Updated on 23 September 2010
Bring Your Own Application (BYOA) is getting real and fast. So much so that it is already beginning to impact the manner in which enterprises manage their application landscape. Research and advisory firm Gartner has revealed that by 2017, 25 per cent of enterprises will have an enterprise app store for managing corporate-sanctioned apps on PCs and mobile devices since they promise greater control over application used by employees, software expenditures and vendor negotiations.
"Apps downloaded from public app stores for mobile devices disrupt IT security, application and procurement strategies," says Ian Finley, research vice president at Gartner. "Bring your own application (BYOA) has become as important as bring your own device (BYOD) in the development of a comprehensive mobile strategy, and the trend toward BYOA has begun to affect desktop and Web applications as well. Enterprise app stores promise at least a partial solution but only if IT security, application, procurement and sourcing professionals can work together to successfully apply the app store concept to their enterprises.”
When successful, they can increase the value delivered by the application portfolio and reduce the associated risks, license fees and administration expenses says Finley.
Gartner has identified three key enterprise app store trends and recommendations of how organizations can benefit from them:
The increasing number of enterprise mobile devices and the adoption of master data management (MDM) by enterprises will drive demand and adoption of enterprise app stores.
Enterprises already have numerous choices for downloading software onto PCs, but most of them don't include support for smartphones and tablets. Enterprises are beginning to formalize more standard support for these devices, and are looking for ways to manage mobile application provision, especially as they develop their own in-house apps to extend more complex data to these devices.

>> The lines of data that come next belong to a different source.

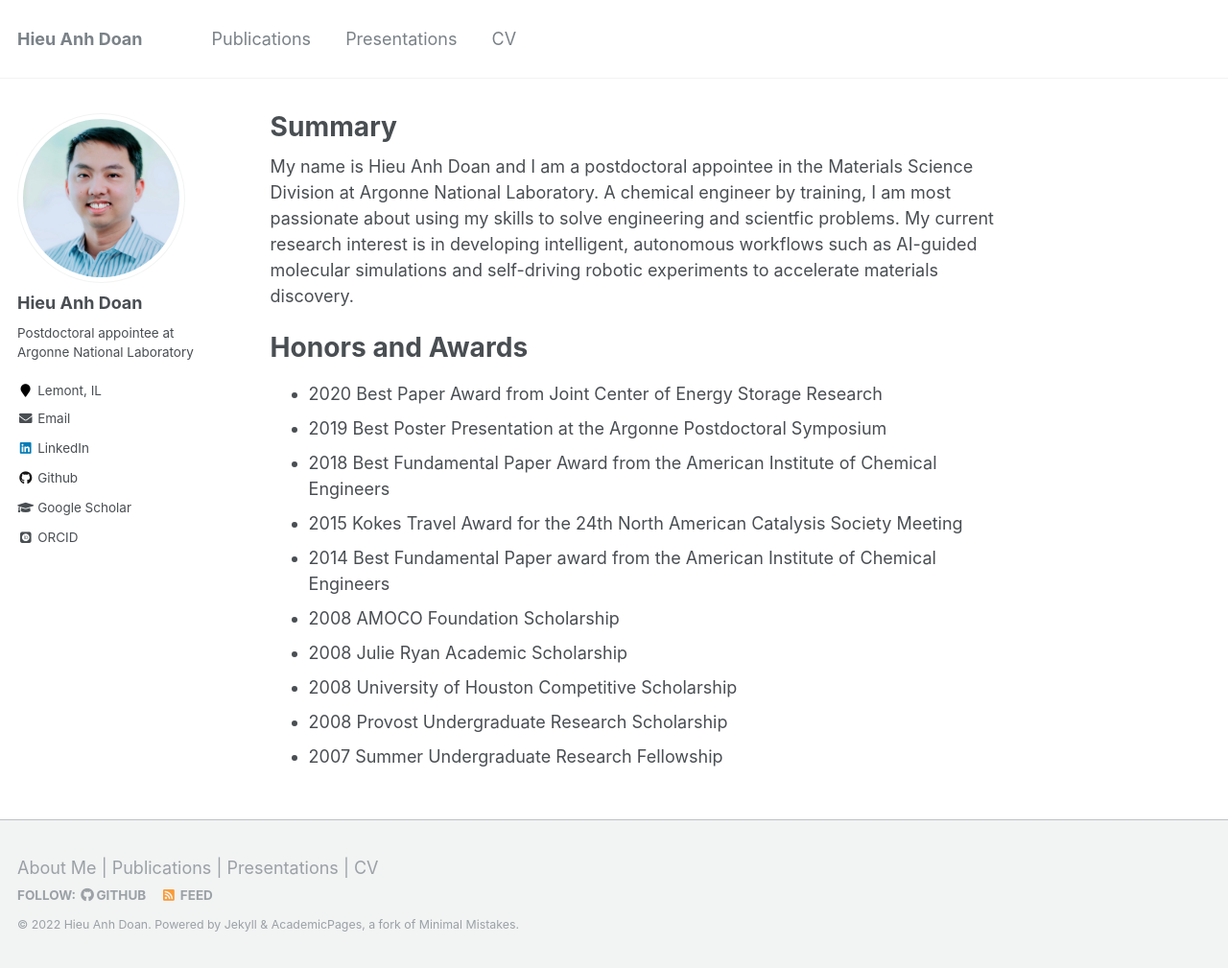
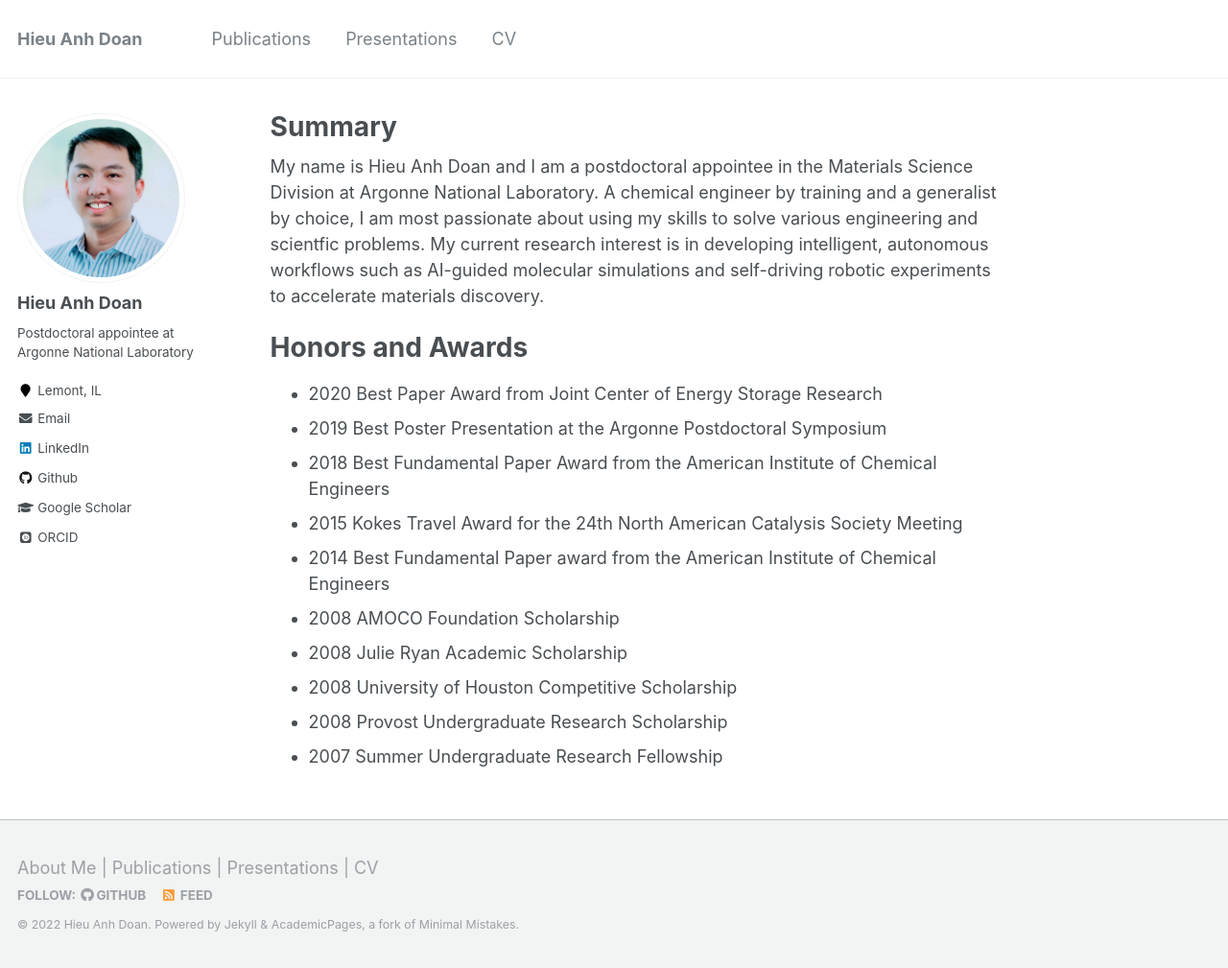
Before and after one commit to hieuadoan/hieuadoan.github.io, a Jekyll site: the page built from _pages/about.md, in a window 1280 px wide and 1009 px high. Shown: the whole window at 96% size. Built offline with Jekyll 4.4.1, drawn with Linux system fonts in a browser that asks for light colours; some web fonts are replaced.

Commit message:
minor update

```diff
--- a/_pages/about.md
+++ b/_pages/about.md
@@ -8,7 +8,7 @@
   - /about.html
 ---
 
-My name is Hieu Anh Doan and I am a postdoctoral appointee in the Materials Science Division at Argonne National Laboratory. A chemical engineer by training, I am most passionate about using my skills to solve engineering and scientfic problems. My current research interest is in developing intelligent, autonomous workflows such as AI-guided molecular simulations and self-driving robotic experiments to accelerate materials discovery.
+My name is Hieu Anh Doan and I am a postdoctoral appointee in the Materials Science Division at Argonne National Laboratory. A chemical engineer by training and a generalist by choice, I am most passionate about using my skills to solve various engineering and scientfic problems. My current research interest is in developing intelligent, autonomous workflows such as AI-guided molecular simulations and self-driving robotic experiments to accelerate materials discovery.
 
 Honors and Awards
 ===
```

"Many enterprises have looked to MDM vendors to provide these capabilities as part of the suite of services that MDM providers are selling," says Phillip Redman, research vice president at Gartner. "Today, most MDM providers have a simple way of extending apps to mobile devices, usually through a basic agent on the device, but many are launching more-sophisticated app stores that can host enterprise and third-party apps to be accessed by smartphones, tablets and PCs. The development of mobile apps and the support of MDM will drive most enterprise app store implementations during the next 12 to 18 months."
Organizations begin by assessing the realistic need for immediate adoption of enterprise app stores and looking for providers that offer cross-platform support for Web, PC and mobile apps, as well as for different devices. App stores should be part of an MDM bundle of features and should be purchased along with a full mobile management solution.
Enterprise app stores can support a more diverse and competitive automated software process requiring less procurement intervention.
The enterprise app store offers a way to automate the procurement of enterprise software licenses from app stores under corporate control as part of the normal requisitioning process. By delegating choice to end users, organizations can delegate many important price and performance decisions down to the end-user level, enabling them to make the best choice to meet their needs with the knowledge that the cost will require management approval and/or chargeback to their business unit.
"Enterprise app stores enable procurement to broaden user choice by encouraging providers to submit competing apps, and to monitor demand for popular apps that may benefit from better negotiation of license terms and prices," says Stewart Buchanan, research vice president at Gartner.
The long-term success of an enterprise app store hinges on a dramatic increase in the supply of software solutions.
Few companies are still in the position to control their entire mobile value chain. Enterprise IT organizations should be transitioning from the traditional approach of selecting devices and software for users and instead, establishing transparent and enforced app curation policies—as is currently found in public app stores.
This shift in control will be challenging for many IT organizations. But even more profound will be the enablement of choice. Without a dynamic selection of apps to choose from, users will eventually have little reason to continue to visit an enterprise app store. An app store can be a natural way to share new applications within the enterprise, recognize great applications, provide feedback to development teams and even create a bit of competition between them—all to drive the development of better solutions. A dramatic increase in the app options available to internal stakeholders is a precondition of any successful enterprise app store.
"The implementation of an enterprise app store should be seen as a component of an organization's application strategy, rather than infrastructure strategy," says Brian Prentice, research vice president at Gartner. "The primary determinant of success is app supply. As a result, application leaders should be given overall responsibility for any app store initiative, but they should work in a collaborative fashion with other teams. The types of apps downloaded and used provide important information as to what types of solutions are of value to each type of user."
FIND US ON TWITTER
FIND US ON FACEBOOK
What do you think is the best career move?